Comments and Possibilities and Hopkinsville Goblins Redux
I get so many interesting comments on my blog posts. Really, I mean that. months or years after the fact in some cases. Some of my posts get steady traffic, well, permanently, as far as I can tell. And steady traffic means steady comments. More surprisingly, to me at least, is how few nasty and troll comments I get. I turned moderation off fairly early on, and only very rarely have deleted a comment. Even when people disagree with me they are usually polite, and sometimes correct, I have made mistakes. And I can be persuaded by logical argument, I no longer think Jane Fonda should have been tried for treason for example.
The comments on The Hopkinsville Goblin case were fairly typical. Most of them grasped what I was saying, the case has a certain amount of basic verisimilitude, and no matter what the cause, it’s interesting from psychological, social, and historical perspectives. Just the fact that people are indeed afraid of ghost stories is an interesting phenomena. It’s also kind of a good case for separating the wheat from the chaff so to speak. Some people are convinced the case has to have supernatural aspects. No, no it doesn’t. Some people are convinced that a completely mundane explanation is the only explanation possible. No, no it isn’t.
The Dylatov Pass Incident is a good case in point. I still maintain that hypothermia, paradoxical undressing, panic, scavenging animals, poor forensics, and post event weird detail embellishment provide a satisfactory, if not compelling, prosaic explanation. A number of commenters vociferously defend the position that something weird has to be involved. Well, maybe. I even started writing a post addressing some of the points raised, but ultimately decided it was a waste of time. It’s like arguing with 9/11 Truthers, they can’t even concede that there might be other explanations than their’s, which doesn’t leave a lot of room for debate.

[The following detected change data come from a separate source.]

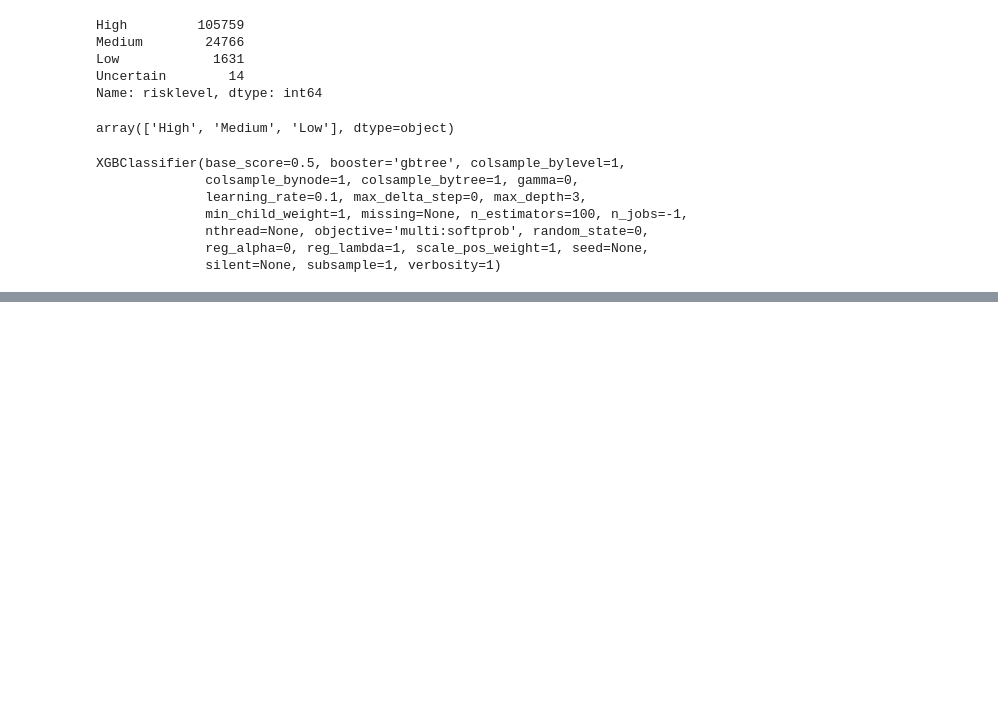
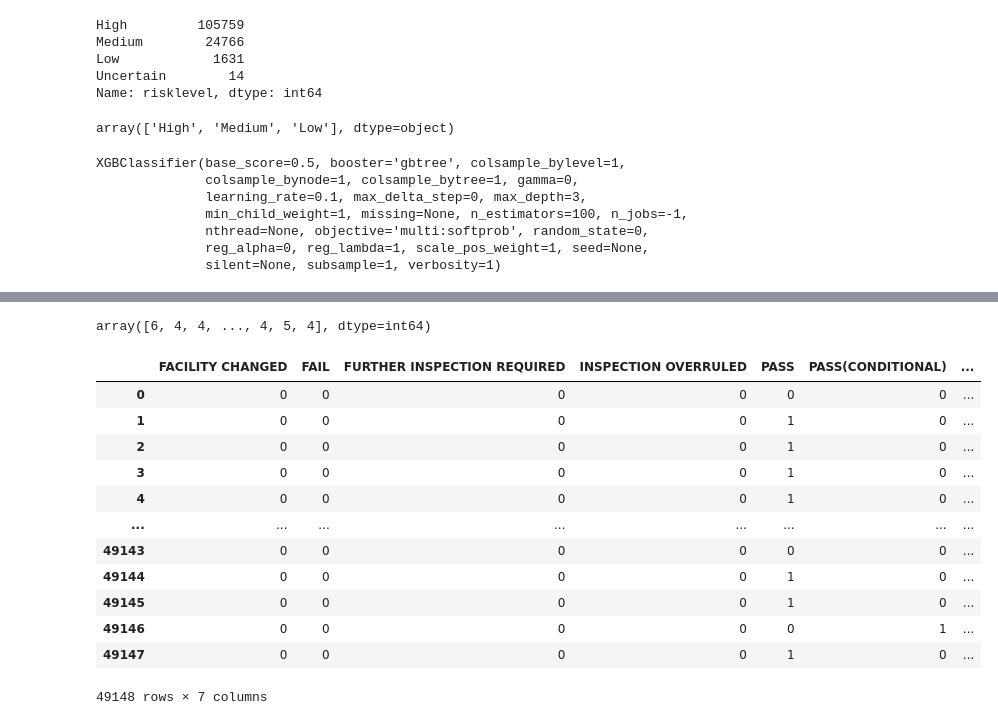
Before and after one commit to adamiqshan/MachineHack_Food_Quality_Inspection, a Jupyter notebook: Food Quality.ipynb, the cells around one changed output, grey strips where cells are left out. Drawn from its saved outputs; the diff is of its cells as text; code cells hidden in the pictures; blank space fills up the shorter version.

```diff
--- a/Food Quality.ipynb
+++ b/Food Quality.ipynb
@@ -273,4 +303,17 @@ accuracy is: 0.5959351615309837
+# %%
+from sklearn.preprocessing import StandardScaler
+scaler = StandardScaler()
+
+scaled_train = scaler.fit_transform(train[['year', 'month', 'day', 'licenseno', 'facilityid', 'facilityname',
+       'type', 'street', 'city', 'state', 'locationid', 'reason', 'risklevel',
+       'geo_loc']].to_numpy())
+scaled_train = pd.DataFrame(scaled_train.tolist(), columns=['year', 'month', 'day', 'licenseno', 'facilityid', 'facilityname',
+       'type', 'street', 'city', 'state', 'locationid', 'reason', 'risklevel',
+       'geo_loc'])
 # %%
-pd.DataFrame(scaled_train.tolist(), columns=['year', 'month', 'day', 'licenseno', 'facilityid', 'facilityname',
+scaled_test = scaler.transform(test[['year', 'month', 'day', 'licenseno', 'facilityid', 'facilityname',
+       'type', 'street', 'city', 'state', 'locationid', 'reason', 'risklevel',
+       'geo_loc']])
+scaled_test = pd.DataFrame(scaled_test.tolist(), columns=['year', 'month', 'day', 'licenseno', 'facilityid', 'facilityname',
        'type', 'street', 'city', 'state', 'locationid', 'reason', 'risklevel',
        'geo_loc'])
@@ -317,0 +346,24 @@ print(confusion_matrix(y_test, y_pred))
+# %%
+y_pred = clf.predict(scaled_test)
+y_pred
+# %% [output]
+array([6, 4, 4, ..., 4, 5, 4], dtype=int64)
+# %%
+predictions = pd.get_dummies(y_pred)
+predictions.columns = ['FACILITY CHANGED', 'FAIL', 'FURTHER INSPECTION REQUIRED',
+                       'INSPECTION OVERRULED', 'PASS', 'PASS(CONDITIONAL)', 'SHUT-DOWN']
+predictions
+# %% [output]
+|  | FACILITY CHANGED | FAIL | FURTHER INSPECTION REQUIRED | INSPECTION OVERRULED | PASS | PASS(CONDITIONAL) | ... |
+| 0 | 0 | 0 | 0 | 0 | 0 | 0 | ... |
+| 1 | 0 | 0 | 0 | 0 | 1 | 0 | ... |
+| 2 | 0 | 0 | 0 | 0 | 1 | 0 | ... |
+| 3 | 0 | 0 | 0 | 0 | 1 | 0 | ... |
+| 4 | 0 | 0 | 0 | 0 | 1 | 0 | ... |
+| ... | ... | ... | ... | ... | ... | ... | ... |
+| 49143 | 0 | 0 | 0 | 0 | 0 | 0 | ... |
+| 49144 | 0 | 0 | 0 | 0 | 1 | 0 | ... |
+| 49145 | 0 | 0 | 0 | 0 | 1 | 0 | ... |
+| 49146 | 0 | 0 | 0 | 0 | 0 | 1 | ... |
+| 49147 | 0 | 0 | 0 | 0 | 1 | 0 | ... |
+49148 rows × 7 columns
```
Also changed, not shown: parts of 9 cells of this notebook.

Sometimes people leave comments of prodigious length. I guess I’m glad people are so inspired by my writing to write such comments. Usually I read all comments, but in some cases, it’s just too much (the zenpadiso comments.) Or just too weird (Richard, at the end of the comments.) Sometimes people personally involved in events I describe have chimed in. I can only be flattered in such cases. In the Lawndale Thunderbird case a family member added some details, maybe undocumented details, I don’t know. And even if people are pretending to be personally involved in the case, that’s flattering too.
Well, crap, only half a post. I have dozens of draft posts that only made it to half a post before I realized there wasn’t a full post’s worth of material to write about. Even less in many cases. A personal failing really, since a good writer should be able to make anything interesting. Back in the day when I was a corporate drone, I once caught my assistant stuffing a bunch of my office memos into her purse. I was like, oh, taking our work home with you? She said no, her boyfriend really liked my writing style, so she brought him everything I wrote. Hopefully he eventually found my blog, or maybe he had a thing about office memos. I never write those any more. One of them got me fired, honesty is not appreciated in the corporate environment. Well, maybe it’s appreciated by some, but the lying ass-kissers get the promotions most of the time.
There’s been a recent codicil to the Hopkinsville Goblins case. Don’t read about it here. Don’t read about it because it’s just a contemporary account with no empirical evidence except footprints. Helpfully illustrated above. I’m sure I could find images of Bigfoot footprints too. It’s gonna take a carcass to convince me, not footprints. I mention it because it makes the supposition that the goblins are real, and are some sort of cave dwelling species. Could the Hopkinsville Goblins be some sort of cave dwelling humanoid? Well, Kentucky has a lot of caves, and we know that all sorts of creatures have evolved in very odd ways in caves. And Flores Man shows that humans can indeed evolve in odd ways in odd environments. Could there be a Homo hopkinsvillean man species that occasionally emerges from caves to torment humans? It’s more likely than aliens emerging from UFOs, I’ll grant that.
Which, frankly, isn’t granting much. This new Hopkinsville story neatly demonstrates one of the problems with these sorts of stories. As soon as the original story hits the fan, all sorts of embellishment is added by other people. So so many stories about weird events turn into far more prosaic (if still interesting events) when the post-event craptacular details are omitted. Roswell, Kecksburg, Flight 19, Dylatov Pass, Jocko, and indeed Hopkinsville fall into this sad category. Just for starters.
Nonetheless there are still any number of mysteries to write about. Suggestions always welcome.
(The above image is claimed as Fair Use under US copyright law. Credit and copyright, well, it’s pretty clear on the image itself. If it had five toes or even four, I’d be more impressed. Three? Give me a break.)